While breastfeeding, you’re still eating for two, so how many extra calories should you eat to support your baby while providing the extra energy you need to care for a newborn? Are there foods or drinks that pass through breast milk that may affect your baby?

Here are some basic tips for breastfeeding nutrition.

Best-Odds Diet

Just like pregnancy, breastfeeding may make you hungrier than usual. This is normal. After all, you aren’t just feeding yourself. You’re feeding a growing child as well. Breastfeeding moms should expect to eat an average of 400 to 500 extra calories a day.

It’s important to remember you don’t have to eat a special diet while breastfeeding. To keep up your milk supply, you just need to eat a healthy, well-balanced diet that includes a variety of well-washed fruits and vegetables, whole grains, lean protein, cold water fish (salmon, lake trout, tilapia), and dairy. Aim to eat three meals a day with small healthy snacks between meals.

There are three reasons for breastfeeding: the milk is always at the right temperature; it comes in attractive containers; and the cat can’t get it. - Irena Chalmers

Besides eating enough healthy food, breastfeeding moms need to stay hydrated. Drink at least eight glasses of water or other beverages daily. To make this easier, keep a water bottle near the chair you breastfeed in.

Don’t worry if your healthy diet falters every once in a while. Breast milk makes up for your nutritional deficiencies by drawing on your reserves. Your doctor may also recommend you continue to take a daily prenatal vitamin or multivitamin that contains calcium, vitamin D, and DHA to ensure you and baby get the vitamins and minerals you both need.

Breastfeeding helps you lose your baby weight. For some new moms, this happens quickly, while it takes longer for others. With that in mind, don’t diet to lose weight until your baby is several months old. A low-calorie diet will negatively affect your milk supply and deplete your energy in the process.

Foods to Avoid While Breastfeeding

While most foods and drinks are safe while nursing, there are some that can negatively affect your baby. Certain types of fish contain harmful contaminants. These include shark, king mackerel, swordfish, solid white tuna, albacore tuna, and tilefish, all which are high in mercury.

And while studies may indicate that drinking here and there is fine, it’s safest to completely avoid alcohol while breastfeeding, since it passes into breast milk and affects your letdown reflex. It takes two to three hours for the alcohol from one beer or glass of wine to be eliminated from your system, so if timed right, an occasional alcoholic drink may be safe, but baby isn’t always operating on your schedule.

Besides alcohol, caffeine should also be avoided or greatly limited. Caffeine may cause your baby to become agitated or sleepless.

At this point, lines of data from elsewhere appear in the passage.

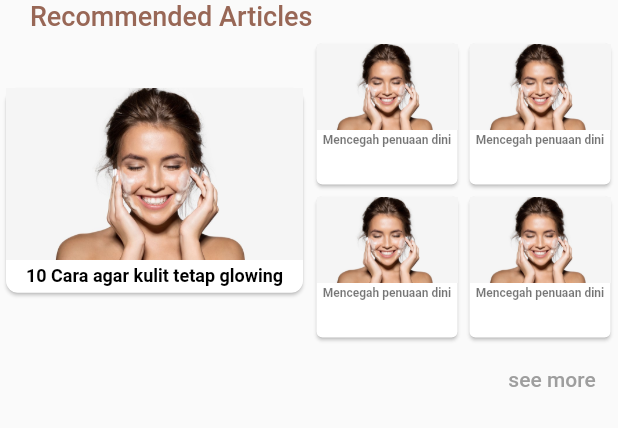
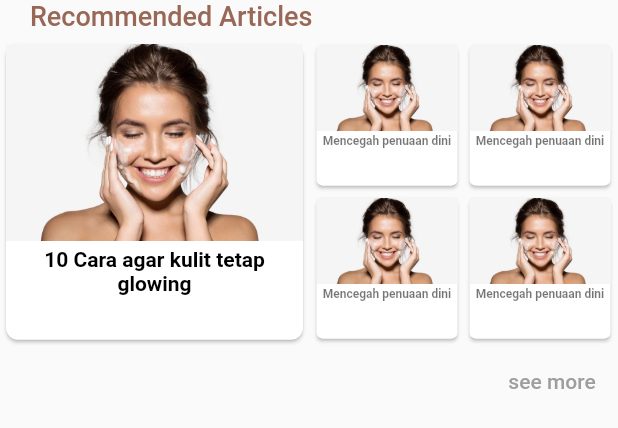
Before and after one commit to aldiandika/apps_kecantikan, a Flutter app: the RecommendArticle widget shown alone on an empty page, opened directly, on a phone screen of 412 x 824 dp. Shown: the top 428 px of the screen. Run offline on Flutter 3.47's test engine with Material 2 defaults, Android fonts, the phone set to English and light mode, and no system bars; our stand-ins replace carousel_slider, get, smooth_page_indicator; network calls fail.

Commit message:
lib/widgets/home_rec_article.dart : Edit Ukuran card

```diff
--- a/lib/widgets/home_rec_article.dart
+++ b/lib/widgets/home_rec_article.dart
@@ -34,6 +34,7 @@ class _RecommendArticleState extends State<RecommendArticle> {
             children: [
               Container(
                 width: MediaQuery.of(context).size.width * 0.5,
+                height: 205.5,
                 child: Card(
                   elevation: 1.0,
                   shape: RoundedRectangleBorder(
@@ -44,26 +45,30 @@ class _RecommendArticleState extends State<RecommendArticle> {
                   child: Column(
                     crossAxisAlignment: CrossAxisAlignment.center,
                     children: [
-                      Container(
-//                        height: MediaQuery.of(context).size.height * 0.2,
-//                        height: 100.0,
+                      Expanded(
+                        flex: 4,
+                        child: Container(
                           child: Image.asset(
                             'assets/images/cleansing.jpg',
                             fit: BoxFit.cover,
                           ),
                         ),
-                      Container(
+                      ),
+                      Expanded(
+                        flex: 2,
+                        child: Container(
                           padding: EdgeInsets.all(2.0),
                           margin: EdgeInsets.all(2.0),
                           child: Text(
                             '10 Cara agar kulit tetap glowing',
                             textAlign: TextAlign.center,
                             style: TextStyle(
-                            fontSize: 12.0,
+                              fontSize: 14.0,
                               fontWeight: FontWeight.bold,
                               color: Colors.black,
                             ),
                             overflow: TextOverflow.clip,
+                          ),
                         ),
                       ),
                     ],
```
Lines whose indentation alone changed are shown as unchanged.
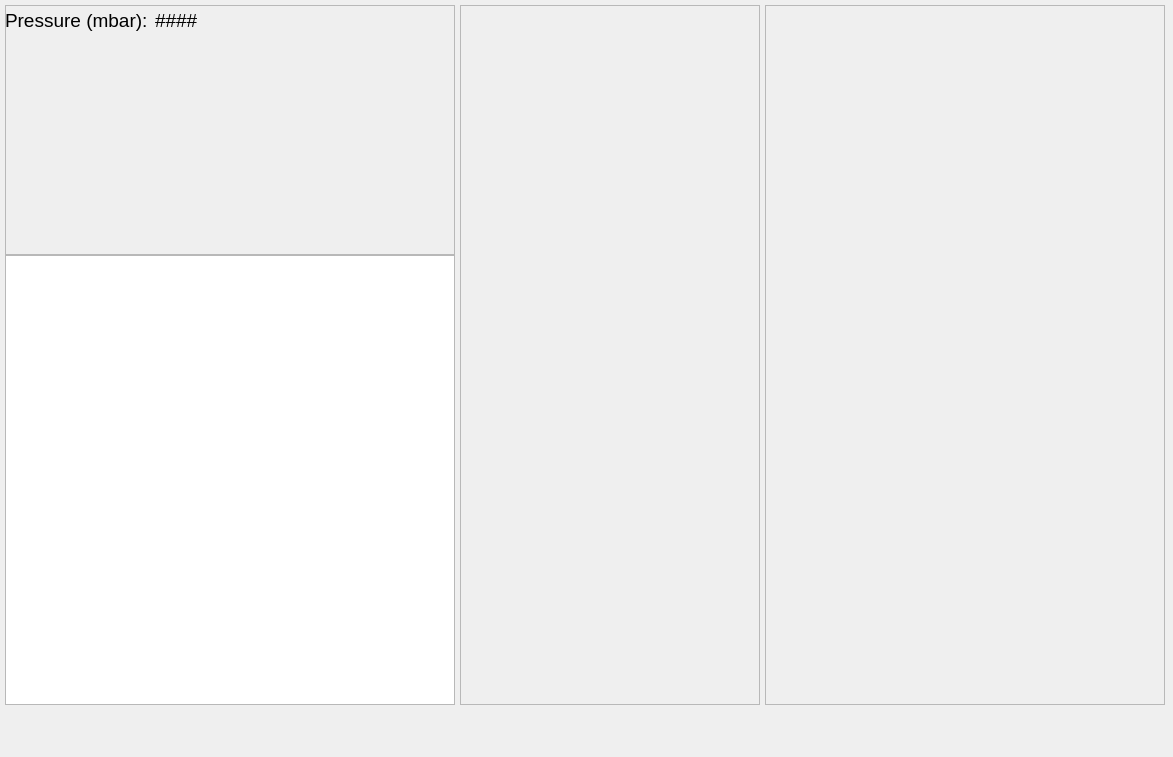
Above: Interfaces/Base_Status_Window.ui from afylab/Tip-Deposition before the change. Below: the same form after it.
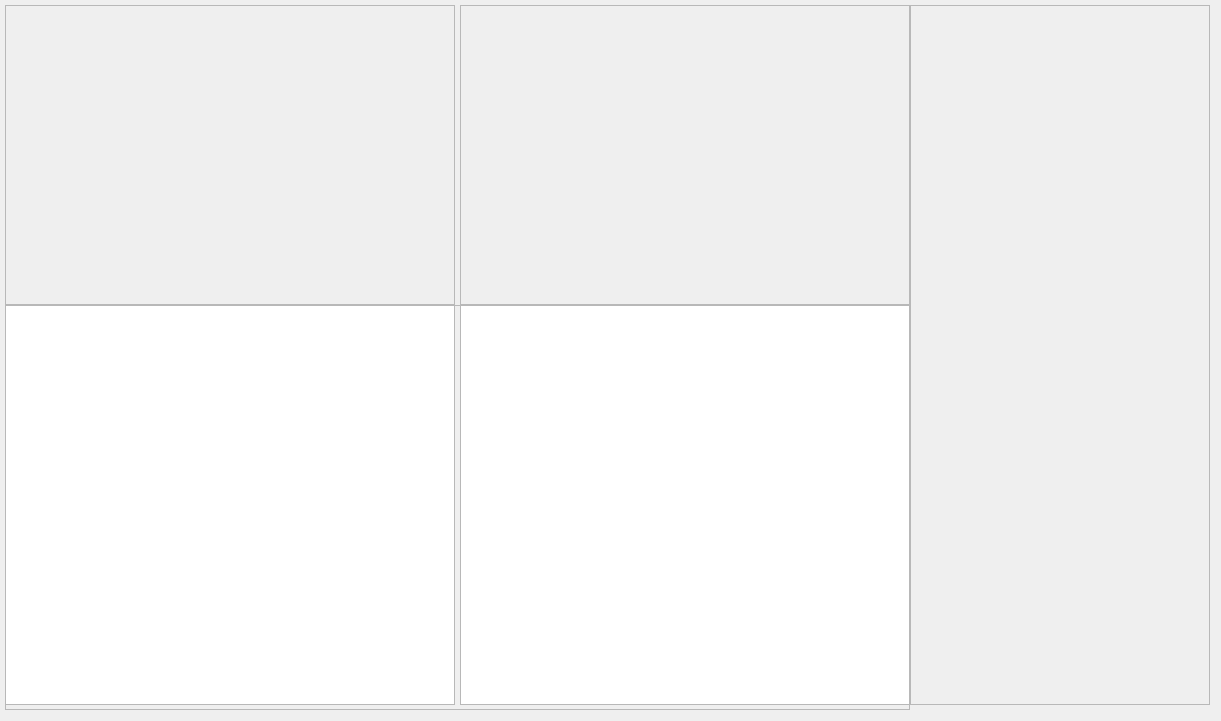
That is the form after the change. Custom widgets are drawn as their Qt base class.

Patch:
```diff
--- a/Interfaces/Base_Status_Window.ui
+++ b/Interfaces/Base_Status_Window.ui
@@ -6,8 +6,8 @@
    <rect>
     <x>0</x>
     <y>0</y>
-    <width>1173</width>
-    <height>757</height>
+    <width>1221</width>
+    <height>721</height>
    </rect>
   </property>
   <property name="windowTitle">
@@ -19,7 +19,7 @@
      <x>5</x>
      <y>5</y>
      <width>450</width>
-     <height>250</height>
+     <height>300</height>
     </rect>
    </property>
    <property name="frameShape">
@@ -28,50 +28,14 @@
    <property name="frameShadow">
     <enum>QFrame::Raised</enum>
    </property>
-   <widget class="QLabel" name="pressureStaticLabel">
-    <property name="geometry">
-     <rect>
-      <x>0</x>
-      <y>0</y>
-      <width>150</width>
-      <height>31</height>
-     </rect>
-    </property>
-    <property name="font">
-     <font>
-      <pointsize>14</pointsize>
-     </font>
-    </property>
-    <property name="text">
-     <string>Pressure (mbar):</string>
-    </property>
-   </widget>
-   <widget class="QLabel" name="pressureStaticLabel_2">
-    <property name="geometry">
-     <rect>
-      <x>150</x>
-      <y>0</y>
-      <width>91</width>
-      <height>31</height>
-     </rect>
-    </property>
-    <property name="font">
-     <font>
-      <pointsize>14</pointsize>
-     </font>
-    </property>
-    <property name="text">
-     <string>####</string>
-    </property>
-   </widget>
   </widget>
   <widget class="QFrame" name="plotFrame">
    <property name="geometry">
     <rect>
      <x>5</x>
-     <y>255</y>
-     <width>450</width>
-     <height>450</height>
+     <y>305</y>
+     <width>905</width>
+     <height>405</height>
     </rect>
    </property>
    <property name="frameShape">
@@ -86,7 +50,17 @@
       <x>0</x>
       <y>0</y>
       <width>450</width>
-      <height>450</height>
+      <height>400</height>
+     </rect>
+    </property>
+   </widget>
+   <widget class="PlotWidget" name="plot2">
+    <property name="geometry">
+     <rect>
+      <x>455</x>
+      <y>0</y>
+      <width>450</width>
+      <height>400</height>
      </rect>
     </property>
    </widget>
@@ -94,7 +68,7 @@
   <widget class="QFrame" name="variablesFrame">
    <property name="geometry">
     <rect>
-     <x>460</x>
+     <x>910</x>
      <y>5</y>
      <width>300</width>
      <height>700</height>
@@ -110,10 +84,10 @@
   <widget class="QFrame" name="serversFrame">
    <property name="geometry">
     <rect>
-     <x>765</x>
+     <x>460</x>
      <y>5</y>
-     <width>400</width>
-     <height>700</height>
+     <width>450</width>
+     <height>300</height>
     </rect>
    </property>
    <property name="frameShape">
```
Left out of the diff: 3 changed lines with no effect on the pictures.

Limit your caffeine intake to less than 300 milligrams a day and your new one will be more likely to sleep like a baby.

Some moms may tell you to avoid spicy foods. This depends on your baby. Some babies love a variety of flavors in their milk. Other babies seem uncomfortable, gassy, or fussy after exposure to certain foods. The most common culprits include dairy, broccoli, Brussel sprouts, cabbage, onion, citrus, chocolate, chili pepper, or garlic. If you notice a connection between the food you eat and your baby’s mood, then cut that food out of your diet.

Rarely, your baby may show signs of an allergic reaction to a food you’ve eaten, including rash, hives, wheezing, congestion, or abnormal stools (loose, green, mucousy, or bloody). If you suspect an allergy, see your child’s pediatrician. Babies are most often intolerant of the proteins found in dairy, eggs, nuts, wheat, fish, and soy. Try eliminating them from your diet for a week or two and see if your baby’s condition improves. Keeping a food and drink diary may help. And if push comes to shove, you may have to drop breastfeeding and go with a bottle. If this occurs, know that you’re not a failure.

Your move to the bottle is a sign that—even though you may prefer to breastfeed—you’re keeping your baby’s health in the forefront of your mind.